Perhaps the hardest-hitting criticism of the show is that fact that Atypical has cast a brilliant, good-looking, verbally eloquent and talented protagonist who is without a doubt on the high-functioning end of the spectrum. This fact is addressed within the show itself when Sam’s mom and dad mention it at their parental support group, but this has not resonated well with some viewers who feel as though the ASD population is being misrepresented.

Criticisms aside, this show is about more than a young person with autism (a theme that is cleverly embedded when Sam’s father gets lectured about needing to use person-first language: “My son has autism” as opposed to “my son is autistic”). Robia Rashid has shared, herself that the primary theme of Atypical is about family.

I have to say that she navigates the dynamics of the Gardner family truly beautifully as they walk through a season of change. The teenagers are portrayed with unadulterated, impulsive, hormone-driven adolescent authenticity and the adults are represented as the frequently-insecure but ever-loving parents too often found off-screen as well. This story is about a family as its children transition to adulthood and their parents think twice about what had brought them together in the first place. It is also about the Gardners’ attempt to remain a family after these hardships and to redefine just that this word means to them.

In my opinion, the best part of this show is the character of Casey Gardner, Sam’s sister. Brigette Lundy-Paine absolutely knocks it out of the ballpark each time. She perfectly balances the protective sister role simultaneously with the character of irritating younger-sister, who regularly wrestles Sam on the couch and calls him out for writing the “garbage” aforementioned college application essay about seeing a stripper’s breasts. One of the first episodes of the show involves Casey punching a school bully in the face and setting the context for the fiercely protective sister that she is. The relationship between Sam and Casey develops throughout the show and is dappled with heartwarming moments that present when least expected, not the least of which is when Sam presents Casey with a set of pencils as a back-to-school present, telling her “I’m your big brother. I can take care of you sometimes too.” I adored watching this brother-sister duo grow together, bicker endlessly, perform a dance routine, and fearlessly hunt down the Ickle Bickle Beanstalk (if you have seen the show, you know what this is, and if you have not, then maybe don’t ask).
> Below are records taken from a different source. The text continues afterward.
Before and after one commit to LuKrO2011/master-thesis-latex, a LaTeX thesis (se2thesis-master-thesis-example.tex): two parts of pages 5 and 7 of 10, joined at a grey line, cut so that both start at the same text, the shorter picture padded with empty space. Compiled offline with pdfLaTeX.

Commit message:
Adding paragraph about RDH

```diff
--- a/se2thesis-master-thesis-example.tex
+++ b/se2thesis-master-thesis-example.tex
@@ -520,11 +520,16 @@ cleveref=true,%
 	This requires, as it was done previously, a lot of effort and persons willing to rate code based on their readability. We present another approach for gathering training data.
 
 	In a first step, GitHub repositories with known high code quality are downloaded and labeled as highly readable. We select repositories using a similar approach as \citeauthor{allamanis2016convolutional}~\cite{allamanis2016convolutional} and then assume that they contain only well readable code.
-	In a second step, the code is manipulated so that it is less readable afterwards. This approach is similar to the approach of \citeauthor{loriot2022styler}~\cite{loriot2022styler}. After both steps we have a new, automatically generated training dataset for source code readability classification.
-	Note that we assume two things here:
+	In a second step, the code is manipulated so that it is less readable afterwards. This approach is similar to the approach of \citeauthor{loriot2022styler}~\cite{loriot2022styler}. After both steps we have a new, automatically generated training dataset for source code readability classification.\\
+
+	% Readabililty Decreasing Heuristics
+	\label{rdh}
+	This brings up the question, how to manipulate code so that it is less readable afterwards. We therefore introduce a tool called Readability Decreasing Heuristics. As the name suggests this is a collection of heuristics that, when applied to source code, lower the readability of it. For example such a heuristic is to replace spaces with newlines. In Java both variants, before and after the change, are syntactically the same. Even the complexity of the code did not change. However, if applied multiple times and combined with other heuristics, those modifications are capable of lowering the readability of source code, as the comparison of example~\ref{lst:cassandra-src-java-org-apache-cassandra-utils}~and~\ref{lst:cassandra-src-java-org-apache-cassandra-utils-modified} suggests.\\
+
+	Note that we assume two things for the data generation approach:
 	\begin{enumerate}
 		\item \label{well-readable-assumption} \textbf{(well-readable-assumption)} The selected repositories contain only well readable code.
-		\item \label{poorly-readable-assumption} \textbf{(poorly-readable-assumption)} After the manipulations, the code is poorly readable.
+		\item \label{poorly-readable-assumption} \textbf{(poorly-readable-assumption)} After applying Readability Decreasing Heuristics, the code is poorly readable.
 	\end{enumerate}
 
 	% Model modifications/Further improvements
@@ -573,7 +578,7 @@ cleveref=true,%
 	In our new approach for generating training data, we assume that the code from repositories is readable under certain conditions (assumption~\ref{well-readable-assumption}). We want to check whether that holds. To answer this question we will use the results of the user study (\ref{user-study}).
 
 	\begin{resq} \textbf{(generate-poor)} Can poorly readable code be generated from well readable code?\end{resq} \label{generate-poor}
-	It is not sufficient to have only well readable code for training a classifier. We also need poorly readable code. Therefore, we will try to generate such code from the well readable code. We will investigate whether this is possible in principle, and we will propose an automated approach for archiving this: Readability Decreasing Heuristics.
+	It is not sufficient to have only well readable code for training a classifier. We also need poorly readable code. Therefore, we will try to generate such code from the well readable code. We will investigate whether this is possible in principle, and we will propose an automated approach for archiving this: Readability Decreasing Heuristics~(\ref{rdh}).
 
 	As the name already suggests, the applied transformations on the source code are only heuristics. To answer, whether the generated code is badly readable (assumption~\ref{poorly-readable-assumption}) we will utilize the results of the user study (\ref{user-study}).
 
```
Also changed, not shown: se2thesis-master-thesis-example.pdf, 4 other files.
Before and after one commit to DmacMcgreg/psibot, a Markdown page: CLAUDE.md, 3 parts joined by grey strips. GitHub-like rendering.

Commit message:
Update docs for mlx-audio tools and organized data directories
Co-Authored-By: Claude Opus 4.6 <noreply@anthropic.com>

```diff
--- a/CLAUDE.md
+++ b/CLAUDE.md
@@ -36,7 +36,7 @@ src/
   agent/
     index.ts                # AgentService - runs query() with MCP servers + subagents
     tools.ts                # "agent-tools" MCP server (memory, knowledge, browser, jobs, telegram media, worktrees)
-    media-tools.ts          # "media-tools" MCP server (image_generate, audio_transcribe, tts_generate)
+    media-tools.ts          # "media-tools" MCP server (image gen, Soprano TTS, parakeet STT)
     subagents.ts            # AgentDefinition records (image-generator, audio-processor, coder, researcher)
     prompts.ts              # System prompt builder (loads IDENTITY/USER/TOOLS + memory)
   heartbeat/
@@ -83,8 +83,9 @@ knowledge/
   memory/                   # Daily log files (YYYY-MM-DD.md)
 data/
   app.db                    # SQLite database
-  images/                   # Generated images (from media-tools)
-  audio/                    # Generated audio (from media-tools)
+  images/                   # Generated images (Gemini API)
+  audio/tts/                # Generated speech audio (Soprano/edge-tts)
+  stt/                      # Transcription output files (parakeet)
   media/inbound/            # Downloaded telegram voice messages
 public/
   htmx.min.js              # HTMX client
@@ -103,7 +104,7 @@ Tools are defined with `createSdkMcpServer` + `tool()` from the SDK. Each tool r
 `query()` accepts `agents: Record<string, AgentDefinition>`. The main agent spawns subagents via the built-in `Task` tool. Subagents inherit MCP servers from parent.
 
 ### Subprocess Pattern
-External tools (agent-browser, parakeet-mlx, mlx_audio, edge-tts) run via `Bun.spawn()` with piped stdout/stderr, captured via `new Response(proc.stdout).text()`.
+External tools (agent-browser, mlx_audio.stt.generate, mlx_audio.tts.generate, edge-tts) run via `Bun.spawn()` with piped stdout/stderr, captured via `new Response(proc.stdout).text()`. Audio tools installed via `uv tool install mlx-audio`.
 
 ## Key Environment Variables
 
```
All in all, this show is worth the watch. Not only for the pure entertainment but also for the hard-hitting social commentary. You may not agree with everything it portrays, and that is more than alright. I have no doubt that Rashid willingly opened herself up to the strongest of critiques by voluntarily creating this show. However, it is evident in every single scene that a great deal of heart, soul, and research has been put into developing “Atypical”. So enjoy it for what it is, and critique it with empathy.